Technically, there are two variations on the blue moon, says Thomas Durkin, Deputy Director of the South Dakota Space Grant Consortium.
“The current accepted definition of a blue moon is the second full moon in a single calendar month, which is what we have coming up tomorrow. The second definition is the third full moon in a given season that has four moons," says Durkin.
The last blue moon to fit definition number two occurred on August 20, 2013.
The term blue moon does not refer to color, but don't give up on seeing a truly blue moon just yet.

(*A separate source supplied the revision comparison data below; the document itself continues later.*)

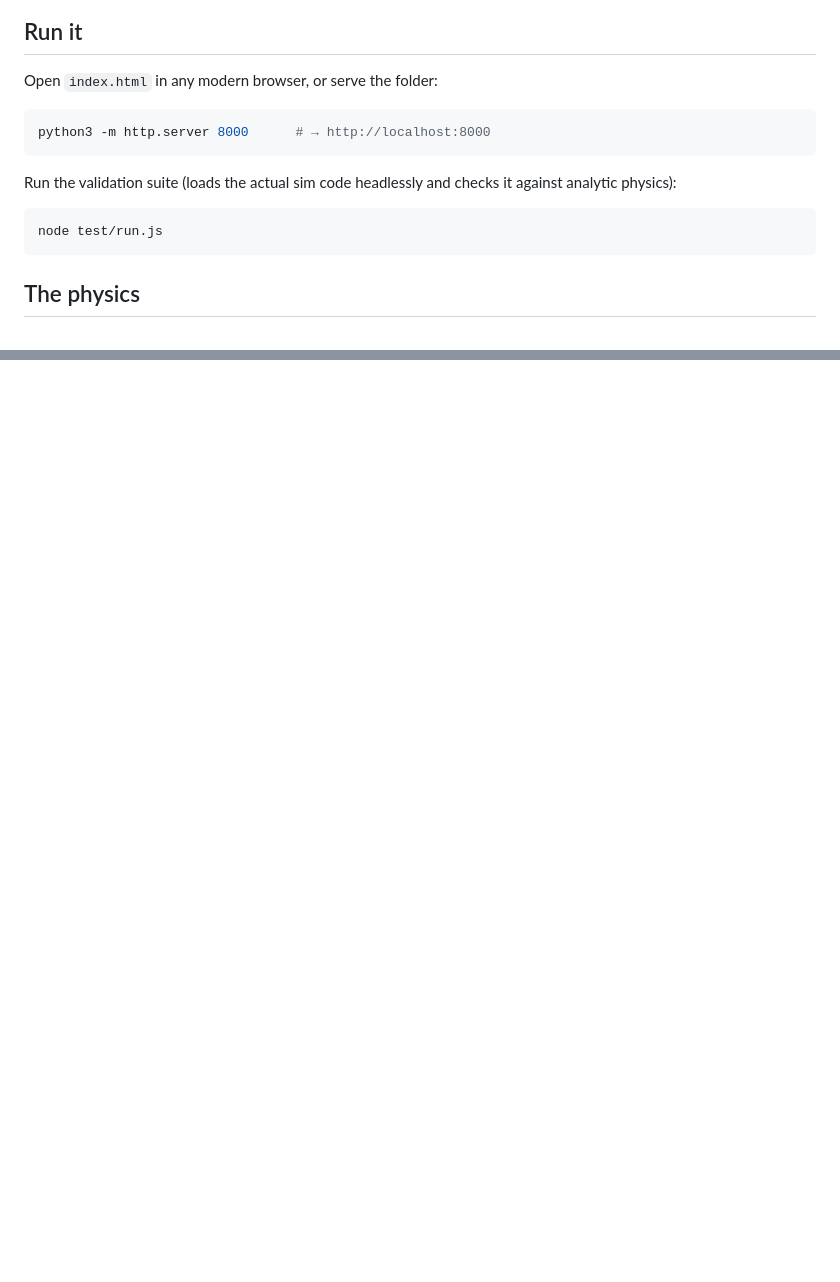
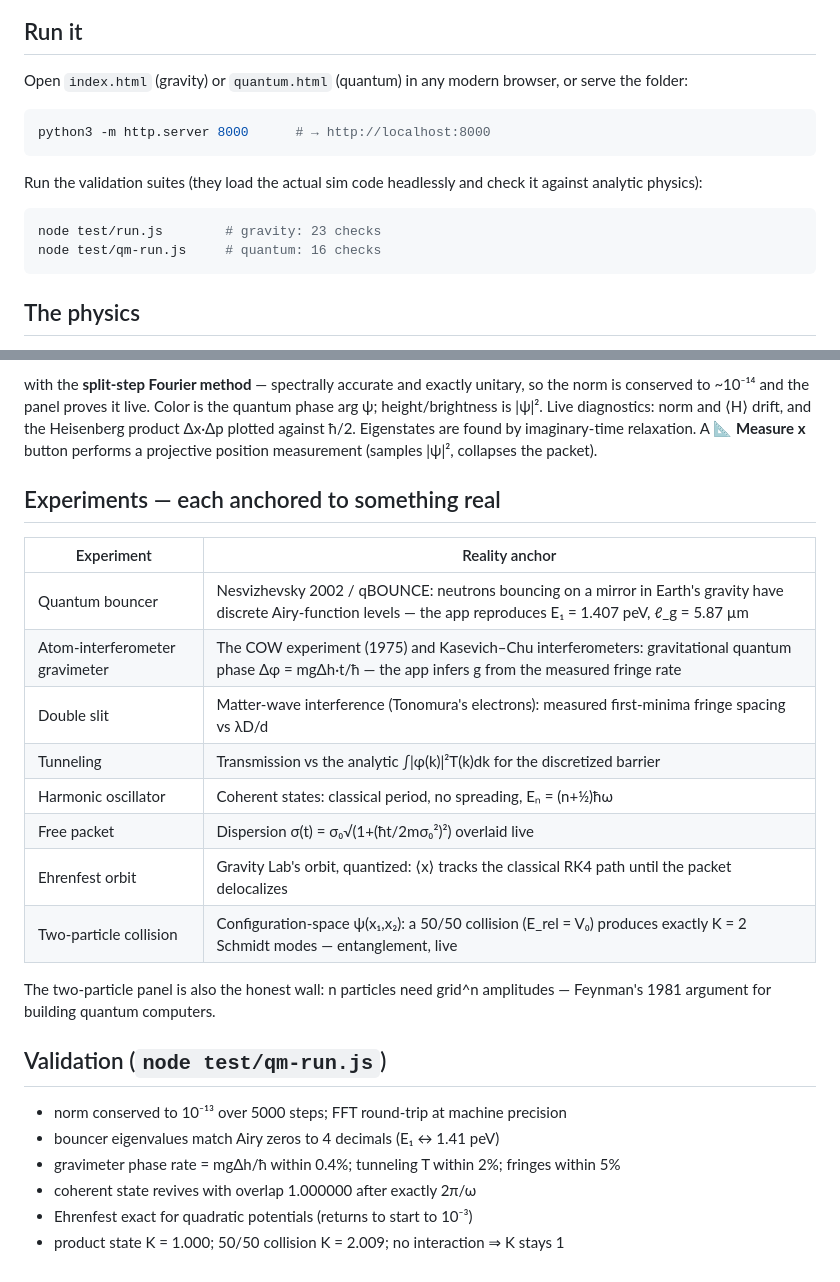
Before and after one commit to 1x0DF0/gravity, a Markdown page: README.md, 2 parts joined by grey strips. Rendered like a GitHub page; blank space fills up the shorter version.

````diff
--- a/README.md
+++ b/README.md
@@ -10,17 +15,19 @@ entirely offline.
 
 ## Run it
 
-Open `index.html` in any modern browser, or serve the folder:
+Open `index.html` (gravity) or `quantum.html` (quantum) in any modern browser,
+or serve the folder:
 
 ```sh
 python3 -m http.server 8000      # → http://localhost:8000
 ```
 
-Run the validation suite (loads the actual sim code headlessly and checks it
-against analytic physics):
+Run the validation suites (they load the actual sim code headlessly and check
+it against analytic physics):
 
 ```sh
-node test/run.js
+node test/run.js        # gravity: 23 checks
+node test/qm-run.js     # quantum: 16 checks
 ```
 
 ## The physics
@@ -106,0 +128,32 @@ selectable live, with adaptive substepping on close encounters.
+with the **split-step Fourier method** — spectrally accurate and exactly
+unitary, so the norm is conserved to ~10⁻¹⁴ and the panel proves it live.
+Color is the quantum phase arg ψ; height/brightness is |ψ|². Live diagnostics:
+norm and ⟨H⟩ drift, and the Heisenberg product Δx·Δp plotted against ħ/2.
+Eigenstates are found by imaginary-time relaxation. A 📐 **Measure x** button
+performs a projective position measurement (samples |ψ|², collapses the packet).
+
+## Experiments — each anchored to something real
+
+| Experiment | Reality anchor |
+|---|---|
+| Quantum bouncer | Nesvizhevsky 2002 / qBOUNCE: neutrons bouncing on a mirror in Earth's gravity have discrete Airy-function levels — the app reproduces E₁ = 1.407 peV, ℓ_g = 5.87 µm |
+| Atom-interferometer gravimeter | The COW experiment (1975) and Kasevich–Chu interferometers: gravitational quantum phase Δφ = mgΔh·t/ħ — the app infers g from the measured fringe rate |
+| Double slit | Matter-wave interference (Tonomura's electrons): measured first-minima fringe spacing vs λD/d |
+| Tunneling | Transmission vs the analytic ∫\|φ(k)\|²T(k)dk for the discretized barrier |
+| Harmonic oscillator | Coherent states: classical period, no spreading, Eₙ = (n+½)ħω |
+| Free packet | Dispersion σ(t) = σ₀√(1+(ħt/2mσ₀²)²) overlaid live |
+| Ehrenfest orbit | Gravity Lab's orbit, quantized: ⟨x⟩ tracks the classical RK4 path until the packet delocalizes |
+| Two-particle collision | Configuration-space ψ(x₁,x₂): a 50/50 collision (E_rel = V₀) produces exactly K = 2 Schmidt modes — entanglement, live |
+
+The two-particle panel is also the honest wall: n particles need grid^n
+amplitudes — Feynman's 1981 argument for building quantum computers.
+
+## Validation (`node test/qm-run.js`)
+
+- norm conserved to 10⁻¹³ over 5000 steps; FFT round-trip at machine precision
+- bouncer eigenvalues match Airy zeros to 4 decimals (E₁ ↔ 1.41 peV)
+- gravimeter phase rate = mgΔh/ħ within 0.4%; tunneling T within 2%;
+  fringes within 5%
+- coherent state revives with overlap 1.000000 after exactly 2π/ω
+- Ehrenfest exact for quadratic potentials (returns to start to 10⁻³)
+- product state K = 1.000; 50/50 collision K = 2.009; no interaction ⇒ K stays 1
````
Also changed, not shown: other parts of README.md (+24 -5 lines), docs/qm-bouncer.png (added), docs/qm-doubleslit.png (added), docs/qm-entangle.png (added), docs/qm-gravimeter.png (added), 7 other files.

“When the moon changes color, it can usually be either a reddish color due to dust and particles in the atmosphere, or if the particles in the atmosphere are the right size, it can actually appear blue or lavender" says Durkin. "That occurs less frequently than red moons, otherwise known as blood moons.
“But it can happen, and it has happened in the past, where the moon does appear blue. There were several volcanic eruptions. There was a real significant one back in 1883 with [the eruption of] Krakatoa, where the moon appeared very blue. It also occurred with the eruption in 1980 of Mount St. Helens, and in 1991 of Mount Pinatubo.
“What has to happen is the right sized particles have to be released into the atmosphere. They have to be about one micrometer in diameter. And if that is the only size of particles in the atmosphere, it filters out the red light in the visible spectrum, and scatters that red light, and the moon then appears a bluish color.
"The blue moon will probably not appear blue, because there aren’t any forest fires sending particles up. At least it won’t appear blue in South Dakota.”
Though the moon will appear full to the naked eye on through Thursday night and into early Friday morning, viewers who wish to truly commune with the blue moon will need to set their alarms.
"The full moon only occurs for about a second," says Durkin, "when the moon is exactly opposite the sun in the earth’s orbit. The actual time for the blue moon will occur at 4:43am Rapid City time."
Visibility should be pretty accessible to all, but for optimum viewing, consider an unobstructed view to the West. “At 4:43am (MT) the moon will be getting close to setting, so you’ll want a good view to the West. You won’t want to be in a valley, where you’ve got a high hill blocking out your view to the western horizon."